▶ Task instructions: From the records below, please repeat exactly the line that has "The plot scripts", the line that has "Both now carry", and every line between them, and nothing else.

____

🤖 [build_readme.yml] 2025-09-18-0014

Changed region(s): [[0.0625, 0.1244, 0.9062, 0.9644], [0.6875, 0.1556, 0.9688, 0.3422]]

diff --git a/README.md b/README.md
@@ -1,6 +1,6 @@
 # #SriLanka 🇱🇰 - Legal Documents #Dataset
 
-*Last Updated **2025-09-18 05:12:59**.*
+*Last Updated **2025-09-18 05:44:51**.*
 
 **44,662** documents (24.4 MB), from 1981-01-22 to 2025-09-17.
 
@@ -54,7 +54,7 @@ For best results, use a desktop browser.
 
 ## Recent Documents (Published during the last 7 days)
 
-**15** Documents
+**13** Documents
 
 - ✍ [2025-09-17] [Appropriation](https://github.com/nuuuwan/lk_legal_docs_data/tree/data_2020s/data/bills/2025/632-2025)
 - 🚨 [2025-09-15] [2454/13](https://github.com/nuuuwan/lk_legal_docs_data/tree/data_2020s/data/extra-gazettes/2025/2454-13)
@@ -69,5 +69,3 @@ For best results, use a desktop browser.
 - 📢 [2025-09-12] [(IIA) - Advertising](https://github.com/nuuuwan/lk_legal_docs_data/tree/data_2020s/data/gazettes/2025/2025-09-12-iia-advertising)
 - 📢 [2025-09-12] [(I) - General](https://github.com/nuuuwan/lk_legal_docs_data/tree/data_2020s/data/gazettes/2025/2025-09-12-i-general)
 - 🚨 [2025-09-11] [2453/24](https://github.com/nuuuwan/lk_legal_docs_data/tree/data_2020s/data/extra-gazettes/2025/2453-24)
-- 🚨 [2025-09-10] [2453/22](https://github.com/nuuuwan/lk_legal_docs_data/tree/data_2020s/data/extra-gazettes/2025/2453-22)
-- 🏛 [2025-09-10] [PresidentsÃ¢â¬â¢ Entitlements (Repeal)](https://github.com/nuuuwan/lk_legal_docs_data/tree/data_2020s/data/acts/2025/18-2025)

____

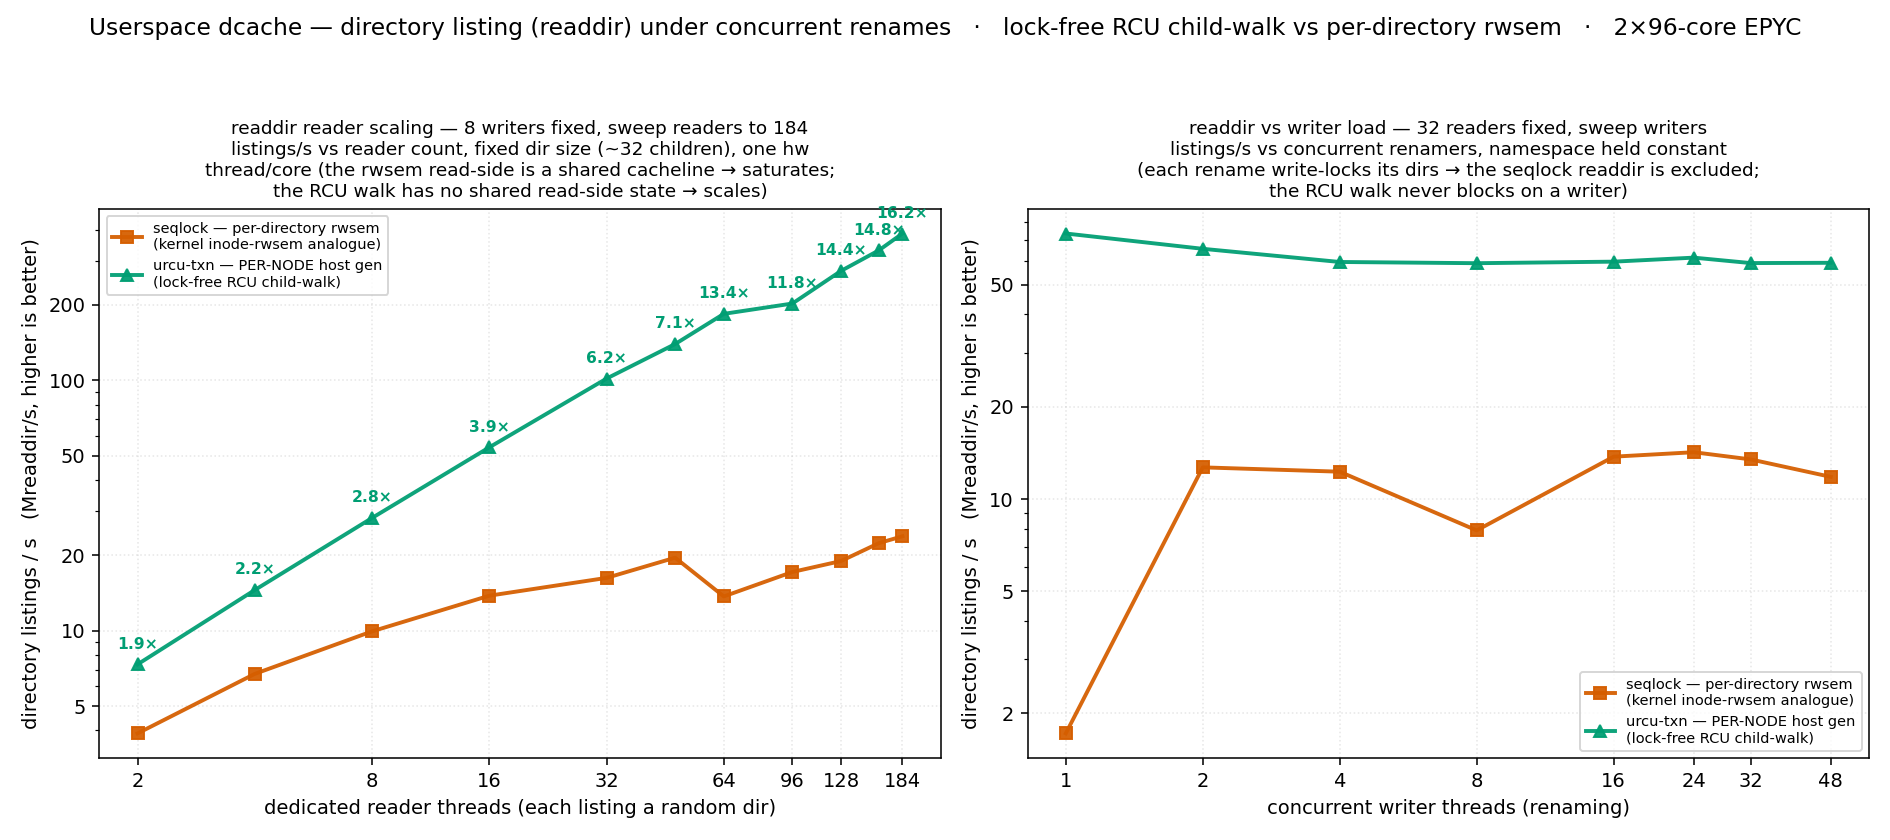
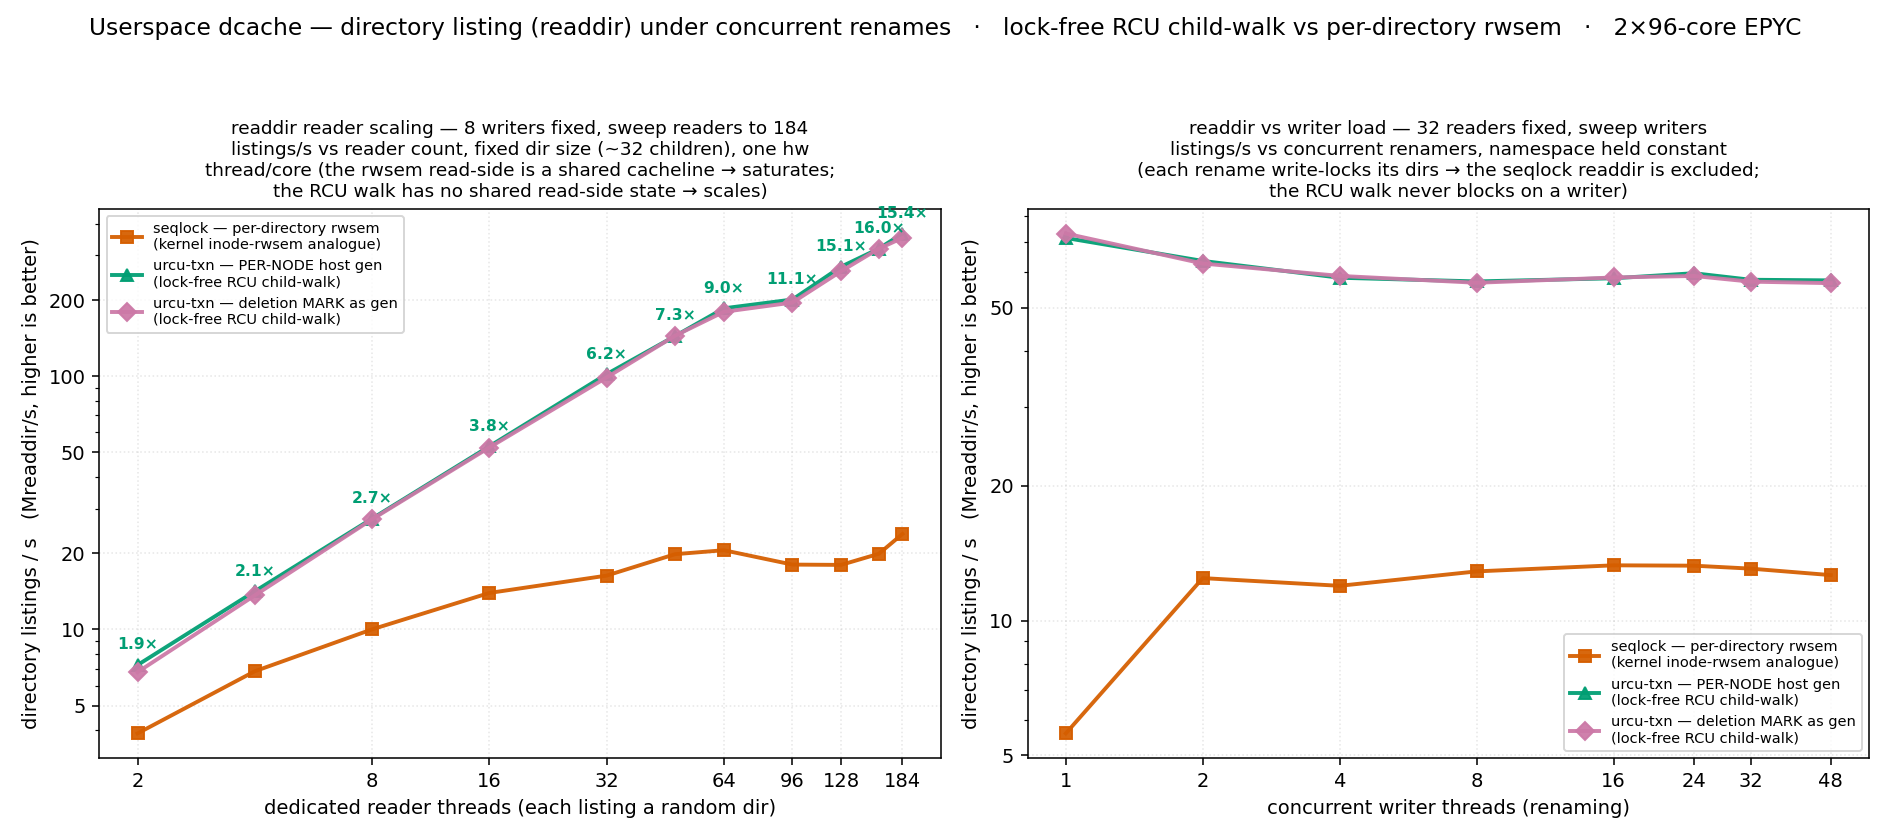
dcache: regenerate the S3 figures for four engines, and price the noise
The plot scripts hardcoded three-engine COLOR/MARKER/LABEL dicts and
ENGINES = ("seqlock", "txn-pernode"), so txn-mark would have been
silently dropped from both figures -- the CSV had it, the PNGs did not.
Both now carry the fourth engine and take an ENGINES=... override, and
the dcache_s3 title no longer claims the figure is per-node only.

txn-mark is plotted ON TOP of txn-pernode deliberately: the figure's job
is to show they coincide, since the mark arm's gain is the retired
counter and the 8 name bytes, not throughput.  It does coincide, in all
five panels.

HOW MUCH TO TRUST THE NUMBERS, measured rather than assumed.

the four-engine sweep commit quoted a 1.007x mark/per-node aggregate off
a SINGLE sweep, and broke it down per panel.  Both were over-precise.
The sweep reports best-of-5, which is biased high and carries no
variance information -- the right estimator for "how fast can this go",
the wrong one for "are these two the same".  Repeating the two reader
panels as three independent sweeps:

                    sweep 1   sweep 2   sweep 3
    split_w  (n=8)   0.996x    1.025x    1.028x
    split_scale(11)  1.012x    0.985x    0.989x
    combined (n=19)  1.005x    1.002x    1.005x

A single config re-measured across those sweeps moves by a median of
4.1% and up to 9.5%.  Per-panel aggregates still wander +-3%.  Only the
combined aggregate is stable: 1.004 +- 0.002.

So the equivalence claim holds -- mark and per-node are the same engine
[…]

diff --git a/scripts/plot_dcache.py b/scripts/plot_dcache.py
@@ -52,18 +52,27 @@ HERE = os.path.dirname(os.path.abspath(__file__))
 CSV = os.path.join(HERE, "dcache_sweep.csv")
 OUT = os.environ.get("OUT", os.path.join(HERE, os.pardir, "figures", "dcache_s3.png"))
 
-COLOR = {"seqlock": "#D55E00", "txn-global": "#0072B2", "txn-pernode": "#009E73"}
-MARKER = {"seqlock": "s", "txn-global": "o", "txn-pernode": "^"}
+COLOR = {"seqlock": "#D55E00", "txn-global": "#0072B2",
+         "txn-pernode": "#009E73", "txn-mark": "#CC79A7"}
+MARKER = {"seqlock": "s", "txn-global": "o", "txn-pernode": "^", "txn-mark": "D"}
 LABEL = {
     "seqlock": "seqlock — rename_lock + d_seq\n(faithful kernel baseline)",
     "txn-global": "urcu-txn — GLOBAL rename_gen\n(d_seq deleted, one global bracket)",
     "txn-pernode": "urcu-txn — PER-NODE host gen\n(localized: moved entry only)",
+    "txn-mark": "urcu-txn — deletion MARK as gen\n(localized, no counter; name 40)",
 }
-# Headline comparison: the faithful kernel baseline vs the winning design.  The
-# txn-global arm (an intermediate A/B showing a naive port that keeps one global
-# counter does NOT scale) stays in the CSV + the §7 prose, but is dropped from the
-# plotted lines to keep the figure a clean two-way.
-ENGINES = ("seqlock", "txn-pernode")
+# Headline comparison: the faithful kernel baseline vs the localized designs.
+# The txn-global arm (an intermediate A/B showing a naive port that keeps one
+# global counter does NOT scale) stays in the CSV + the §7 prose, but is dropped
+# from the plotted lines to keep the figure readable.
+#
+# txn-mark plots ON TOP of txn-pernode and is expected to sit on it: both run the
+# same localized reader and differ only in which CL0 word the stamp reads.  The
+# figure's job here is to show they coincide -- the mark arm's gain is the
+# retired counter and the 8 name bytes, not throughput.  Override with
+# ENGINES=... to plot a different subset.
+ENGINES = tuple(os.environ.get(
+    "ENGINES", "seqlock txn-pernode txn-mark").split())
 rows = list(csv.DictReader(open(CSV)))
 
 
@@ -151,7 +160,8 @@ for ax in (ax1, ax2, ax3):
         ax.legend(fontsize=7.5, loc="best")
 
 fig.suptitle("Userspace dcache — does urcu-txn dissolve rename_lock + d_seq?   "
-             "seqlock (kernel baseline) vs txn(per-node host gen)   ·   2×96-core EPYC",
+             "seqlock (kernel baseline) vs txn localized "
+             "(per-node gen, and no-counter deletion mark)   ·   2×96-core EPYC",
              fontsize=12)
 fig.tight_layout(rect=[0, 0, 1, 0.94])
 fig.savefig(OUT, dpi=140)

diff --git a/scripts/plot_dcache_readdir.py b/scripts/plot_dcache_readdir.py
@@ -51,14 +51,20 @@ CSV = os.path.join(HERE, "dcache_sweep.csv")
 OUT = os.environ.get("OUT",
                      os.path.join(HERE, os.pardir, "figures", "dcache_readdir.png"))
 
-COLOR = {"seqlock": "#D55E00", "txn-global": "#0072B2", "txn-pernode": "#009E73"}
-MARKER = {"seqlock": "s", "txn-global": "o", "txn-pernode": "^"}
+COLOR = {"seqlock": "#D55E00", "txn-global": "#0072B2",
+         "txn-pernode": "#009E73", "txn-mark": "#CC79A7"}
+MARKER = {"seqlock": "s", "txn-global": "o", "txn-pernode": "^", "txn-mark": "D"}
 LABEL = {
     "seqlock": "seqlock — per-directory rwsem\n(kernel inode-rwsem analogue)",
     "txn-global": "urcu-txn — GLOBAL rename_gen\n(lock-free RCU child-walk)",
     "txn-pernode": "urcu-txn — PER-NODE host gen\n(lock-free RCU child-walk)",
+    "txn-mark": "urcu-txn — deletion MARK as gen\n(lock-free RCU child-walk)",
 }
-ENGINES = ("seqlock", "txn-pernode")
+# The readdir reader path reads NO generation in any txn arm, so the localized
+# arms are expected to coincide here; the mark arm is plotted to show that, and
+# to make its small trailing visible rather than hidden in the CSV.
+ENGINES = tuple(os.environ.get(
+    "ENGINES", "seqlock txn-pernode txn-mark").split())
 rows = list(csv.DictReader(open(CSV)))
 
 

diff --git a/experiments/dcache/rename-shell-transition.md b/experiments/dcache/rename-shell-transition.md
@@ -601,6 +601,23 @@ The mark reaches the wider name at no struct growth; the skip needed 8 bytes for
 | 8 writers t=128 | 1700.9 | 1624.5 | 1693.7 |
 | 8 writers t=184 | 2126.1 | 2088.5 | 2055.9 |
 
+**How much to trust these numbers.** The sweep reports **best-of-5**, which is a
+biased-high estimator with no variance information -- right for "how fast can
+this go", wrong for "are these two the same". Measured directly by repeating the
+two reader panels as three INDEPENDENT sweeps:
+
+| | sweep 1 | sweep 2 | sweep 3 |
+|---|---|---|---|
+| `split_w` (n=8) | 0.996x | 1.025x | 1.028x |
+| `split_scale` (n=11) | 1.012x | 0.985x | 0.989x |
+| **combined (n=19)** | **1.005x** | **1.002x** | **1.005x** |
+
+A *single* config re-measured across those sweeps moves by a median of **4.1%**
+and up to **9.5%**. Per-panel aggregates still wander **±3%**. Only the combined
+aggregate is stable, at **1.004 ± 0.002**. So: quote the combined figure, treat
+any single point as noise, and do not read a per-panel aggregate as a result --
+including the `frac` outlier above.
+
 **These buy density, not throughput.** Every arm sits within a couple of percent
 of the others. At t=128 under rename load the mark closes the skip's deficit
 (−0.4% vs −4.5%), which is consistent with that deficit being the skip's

____

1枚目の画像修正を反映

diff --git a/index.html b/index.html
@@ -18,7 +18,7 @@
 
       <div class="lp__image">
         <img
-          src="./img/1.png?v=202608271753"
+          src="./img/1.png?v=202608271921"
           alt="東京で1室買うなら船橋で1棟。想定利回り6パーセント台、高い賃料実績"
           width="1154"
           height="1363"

____

▶ Exercise response:
The plot scripts hardcoded three-engine COLOR/MARKER/LABEL dicts and
ENGINES = ("seqlock", "txn-pernode"), so txn-mark would have been
silently dropped from both figures -- the CSV had it, the PNGs did not.
Both now carry the fourth engine and take an ENGINES=... override, and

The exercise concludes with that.